My belief is that it is not a question of priority at all. It is impossible to interpret scripture without the light of some theological system, and contradictions in that system need to be resolved.
But systematic theology, concerns of linguistics, local concerns about what we know of the author's intent, background, and rhetorical style -- all of that play the role of consistency checks. They can disqualify or refine poor readings, even as the scriptures themselves are an important source of theology, knowledge of the author and culture/linguistics.

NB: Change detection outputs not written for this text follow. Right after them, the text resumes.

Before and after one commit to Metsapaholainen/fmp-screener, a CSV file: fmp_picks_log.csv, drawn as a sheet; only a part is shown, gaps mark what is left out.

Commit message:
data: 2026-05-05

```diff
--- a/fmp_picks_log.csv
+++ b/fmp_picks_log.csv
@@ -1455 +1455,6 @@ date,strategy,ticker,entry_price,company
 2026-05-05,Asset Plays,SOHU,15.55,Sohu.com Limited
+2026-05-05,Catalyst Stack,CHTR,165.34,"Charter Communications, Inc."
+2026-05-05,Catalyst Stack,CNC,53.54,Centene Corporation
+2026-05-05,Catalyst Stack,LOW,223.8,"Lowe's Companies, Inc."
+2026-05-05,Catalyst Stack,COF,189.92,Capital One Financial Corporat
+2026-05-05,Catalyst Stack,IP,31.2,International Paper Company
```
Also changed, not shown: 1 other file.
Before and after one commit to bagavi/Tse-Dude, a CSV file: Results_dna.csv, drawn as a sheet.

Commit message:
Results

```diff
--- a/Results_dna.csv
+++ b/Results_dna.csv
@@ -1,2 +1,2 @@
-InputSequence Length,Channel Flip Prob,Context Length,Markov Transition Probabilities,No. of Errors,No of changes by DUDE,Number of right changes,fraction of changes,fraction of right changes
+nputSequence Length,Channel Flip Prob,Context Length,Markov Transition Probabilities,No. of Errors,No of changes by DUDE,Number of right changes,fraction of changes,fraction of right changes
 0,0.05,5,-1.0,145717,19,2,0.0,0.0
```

So the question is not what creates what, but whether the combination of all these is consistent.
The source of interpretation has to be revelation, but it is very easy to fool yourself into thinking that something is a revelation when it is not, and for that you need to throw everything at the revelation to see if it can withstand it, and systematic theology would be one of those things thrown, along with everything else.